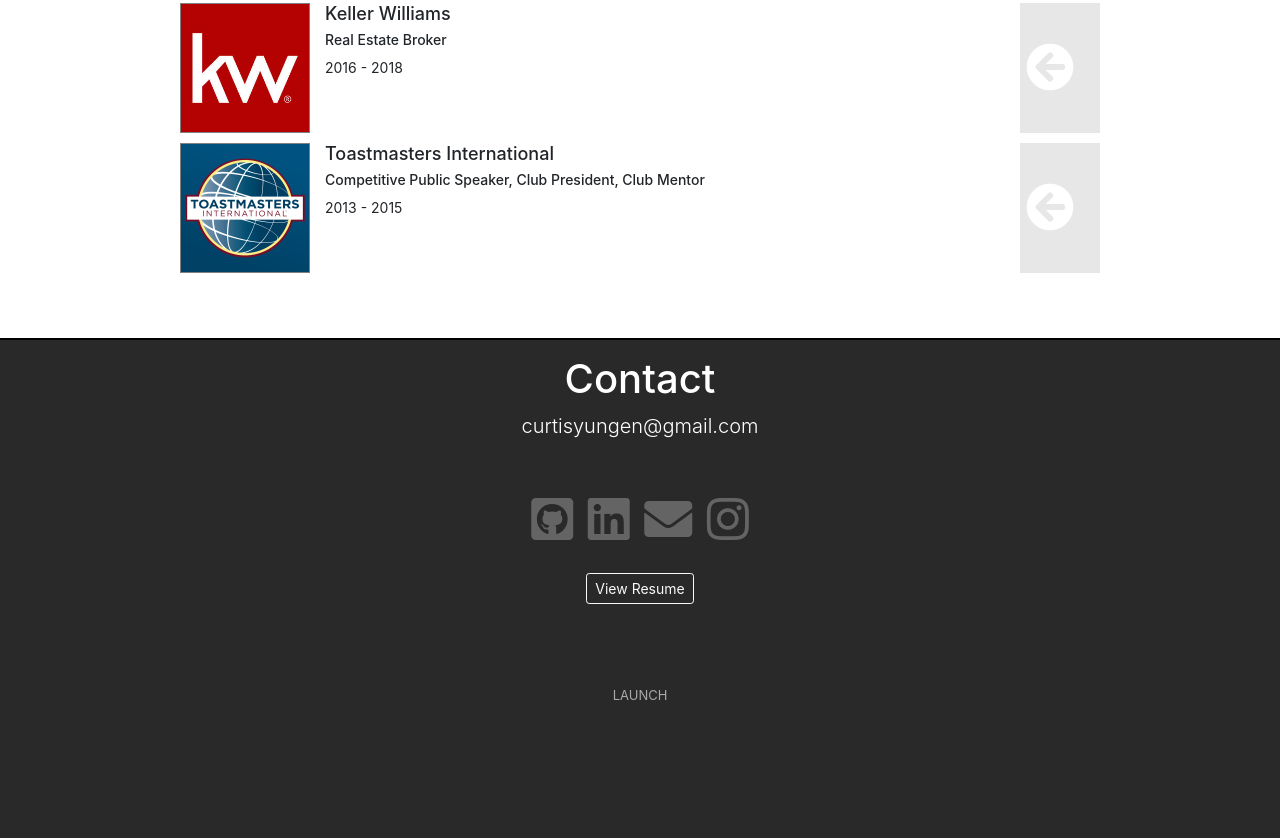
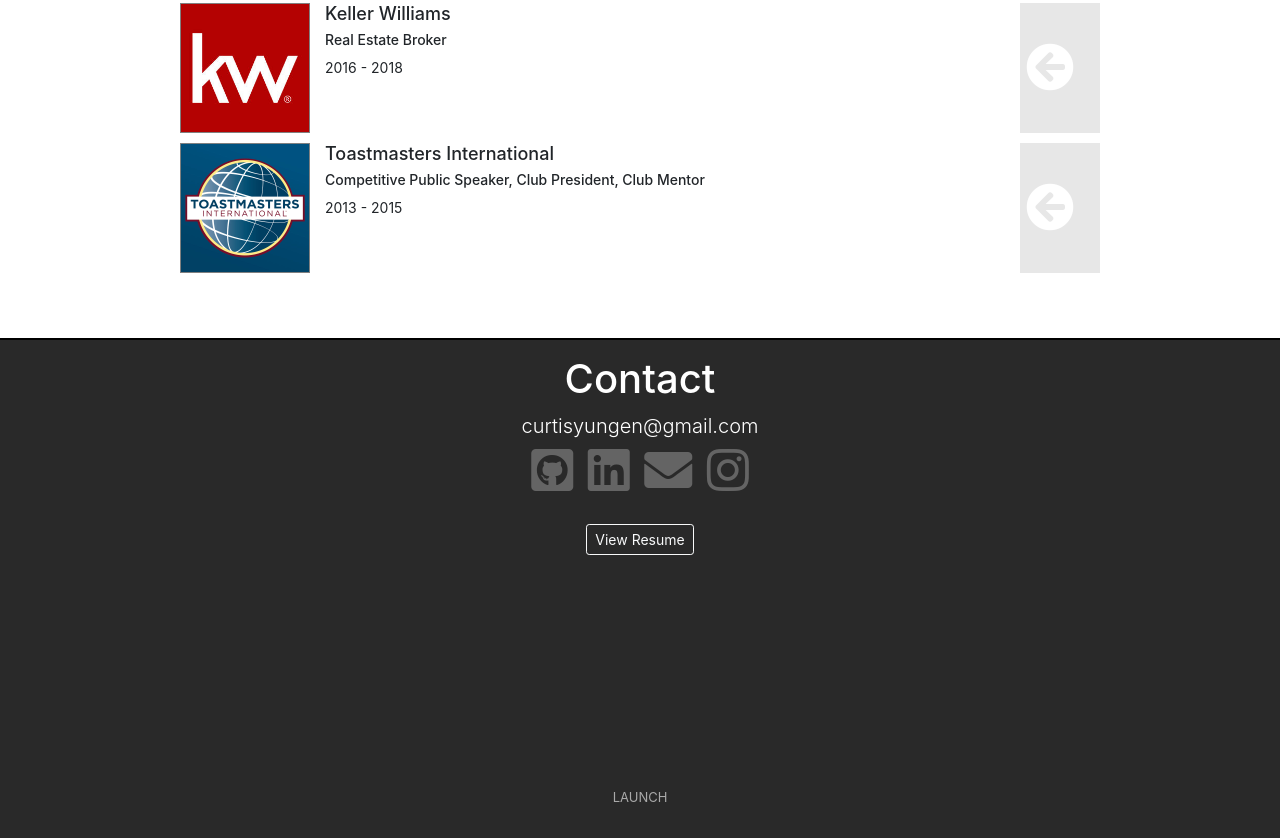
Before and after one commit to curtisyungen/OnlineResume, a plain HTML site: page index.html in a window 1280 px wide. Shown: the part 3342-4180 px from the top of the page. Drawn offline with nearby package versions, Linux system fonts and the light colour scheme; a web font is replaced by a local one.

Commit message:
Add files via upload

```diff
--- a/assets/css/rocket.css
+++ b/assets/css/rocket.css
@@ -61,7 +61,7 @@
     color: darkgray;
     font-size: 13px;
     margin-left: 0px;
-    margin-top: -50px;
+    margin-top: 150px;
     padding: 0;
     position: relative;
     text-align: center;
--- a/assets/css/style1.css
+++ b/assets/css/style1.css
@@ -75,7 +75,6 @@ p {
 
 #footer {
     bottom: 0;
-    height: 100%;
     margin: 0px;
     padding-top: 5px;
     text-align: center;
```
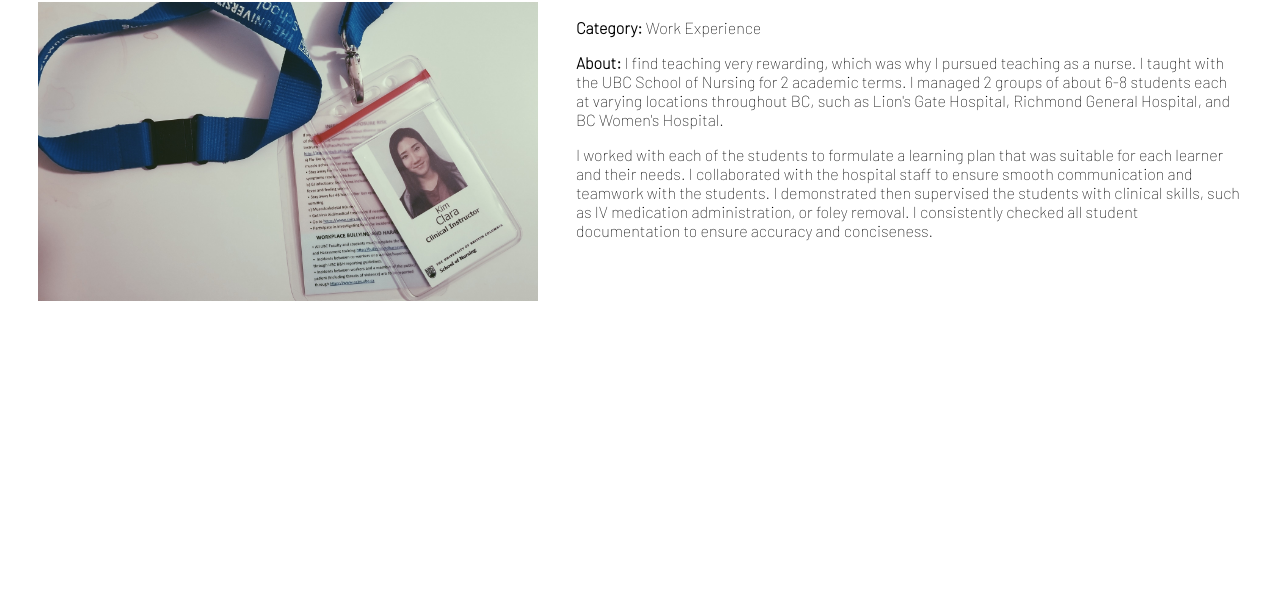
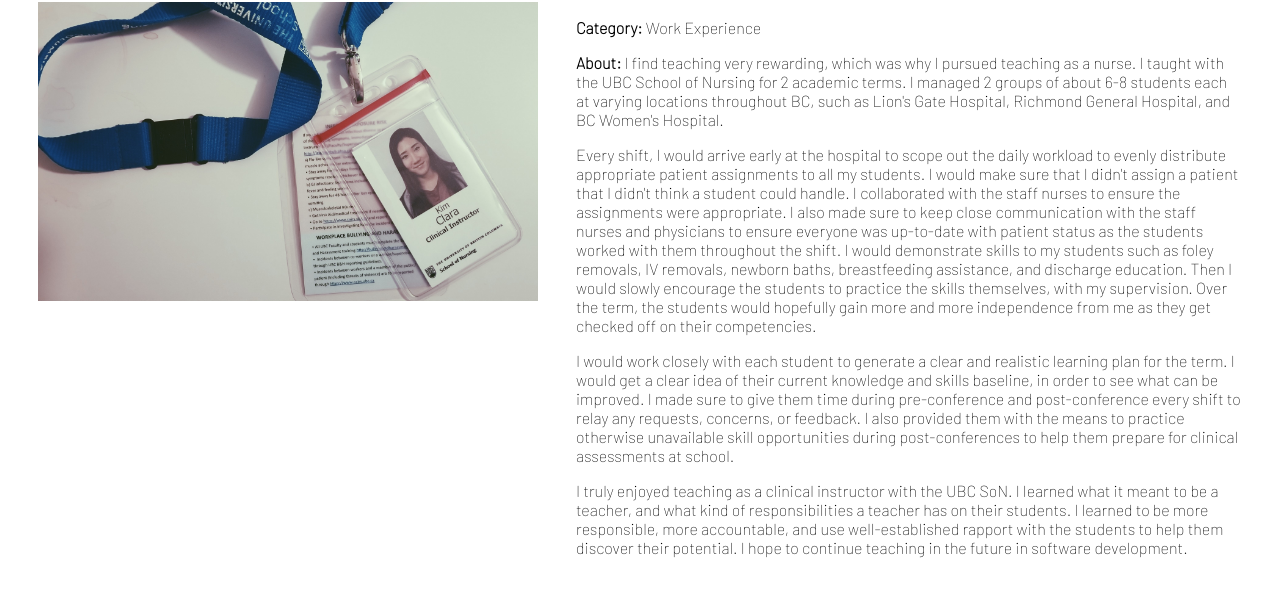
Before and after one commit to clarakmj/clarakmj.github.io, a plain HTML site: page components/teach.html in a window 1280 px wide. Shown: the part 342-938 px from the top of the page. Before the commit the page ends 800 px from the top, so only its background shows below. Drawn offline with Linux system fonts and the light colour scheme.

Commit message:
Update teach.html

```diff
--- a/components/teach.html
+++ b/components/teach.html
@@ -52,10 +52,23 @@
                     School of Nursing for 2 academic terms. I managed 2 groups of about 6-8 students each at varying locations throughout
                 BC, such as Lion's Gate Hospital, Richmond General Hospital, and BC Women's Hospital.</p>
 
-                <p>I worked with each of the students
-            to formulate a learning plan that was suitable for each learner and their needs. I collaborated with the hospital staff to ensure
-        smooth communication and teamwork with the students. I demonstrated then supervised the students with clinical skills, such as IV
-    medication administration, or foley removal. I consistently checked all student documentation to ensure accuracy and conciseness. </p>
+                <p>Every shift, I would arrive early at the hospital to scope out the daily workload to evenly distribute appropriate patient
+                    assignments to all my students. I would make sure that I didn't assign a patient that I didn't think a student could
+                    handle. I collaborated with the staff nurses to ensure the assignments were appropriate. I also made sure to keep close
+                    communication with the staff nurses and physicians to ensure everyone was up-to-date with patient status as the students
+                    worked with them throughout the shift. I would demonstrate skills to my students such as foley removals, IV removals, newborn baths,
+                    breastfeeding assistance, and discharge education. Then I would slowly encourage the students to practice the skills themselves, with my
+                    supervision. Over the term, the students would hopefully gain more and more independence from me as they get checked off on
+                    their competencies. </p>
+
+                    <p>I would work closely with each student to generate a clear and realistic learning plan for the term. I would get a clear
+                    idea of their current knowledge and skills baseline, in order to see what can be improved. I made sure to give them time during
+                    pre-conference and post-conference every shift to relay any requests, concerns, or feedback. I also provided them with the means to
+                    practice otherwise unavailable skill opportunities during post-conferences to help them prepare for clinical assessments at school.</p>
+
+                    <p>I truly enjoyed teaching as a clinical instructor with the UBC SoN. I learned what it meant to be a teacher, and what kind of
+                    responsibilities a teacher has on their students. I learned to be more responsible, more accountable, and use well-established rapport
+                    with the students to help them discover their potential. I hope to continue teaching in the future in software development.</p>
 
                 </div>
             </div>
```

> _Exercise directions_
Please set down the data above exactly as given, leaving every picture out.

> _Result_
Before and after one commit to curtisyungen/OnlineResume, a plain HTML site: page index.html in a window 1280 px wide. Shown: the part 3342-4180 px from the top of the page. Drawn offline with nearby package versions, Linux system fonts and the light colour scheme; a web font is replaced by a local one.

Commit message:
Add files via upload

```diff
--- a/assets/css/rocket.css
+++ b/assets/css/rocket.css
@@ -61,7 +61,7 @@
     color: darkgray;
     font-size: 13px;
     margin-left: 0px;
-    margin-top: -50px;
+    margin-top: 150px;
     padding: 0;
     position: relative;
     text-align: center;
--- a/assets/css/style1.css
+++ b/assets/css/style1.css
@@ -75,7 +75,6 @@ p {
 
 #footer {
     bottom: 0;
-    height: 100%;
     margin: 0px;
     padding-top: 5px;
     text-align: center;
```
Before and after one commit to clarakmj/clarakmj.github.io, a plain HTML site: page components/teach.html in a window 1280 px wide. Shown: the part 342-938 px from the top of the page. Before the commit the page ends 800 px from the top, so only its background shows below. Drawn offline with Linux system fonts and the light colour scheme.

Commit message:
Update teach.html

```diff
--- a/components/teach.html
+++ b/components/teach.html
@@ -52,10 +52,23 @@
                     School of Nursing for 2 academic terms. I managed 2 groups of about 6-8 students each at varying locations throughout
                 BC, such as Lion's Gate Hospital, Richmond General Hospital, and BC Women's Hospital.</p>
 
-                <p>I worked with each of the students
-            to formulate a learning plan that was suitable for each learner and their needs. I collaborated with the hospital staff to ensure
-        smooth communication and teamwork with the students. I demonstrated then supervised the students with clinical skills, such as IV
-    medication administration, or foley removal. I consistently checked all student documentation to ensure accuracy and conciseness. </p>
+                <p>Every shift, I would arrive early at the hospital to scope out the daily workload to evenly distribute appropriate patient
+                    assignments to all my students. I would make sure that I didn't assign a patient that I didn't think a student could
+                    handle. I collaborated with the staff nurses to ensure the assignments were appropriate. I also made sure to keep close
+                    communication with the staff nurses and physicians to ensure everyone was up-to-date with patient status as the students
+                    worked with them throughout the shift. I would demonstrate skills to my students such as foley removals, IV removals, newborn baths,
+                    breastfeeding assistance, and discharge education. Then I would slowly encourage the students to practice the skills themselves, with my
+                    supervision. Over the term, the students would hopefully gain more and more independence from me as they get checked off on
+                    their competencies. </p>
+
+                    <p>I would work closely with each student to generate a clear and realistic learning plan for the term. I would get a clear
+                    idea of their current knowledge and skills baseline, in order to see what can be improved. I made sure to give them time during
+                    pre-conference and post-conference every shift to relay any requests, concerns, or feedback. I also provided them with the means to
+                    practice otherwise unavailable skill opportunities during post-conferences to help them prepare for clinical assessments at school.</p>
+
+                    <p>I truly enjoyed teaching as a clinical instructor with the UBC SoN. I learned what it meant to be a teacher, and what kind of
+                    responsibilities a teacher has on their students. I learned to be more responsible, more accountable, and use well-established rapport
+                    with the students to help them discover their potential. I hope to continue teaching in the future in software development.</p>
 
                 </div>
             </div>
```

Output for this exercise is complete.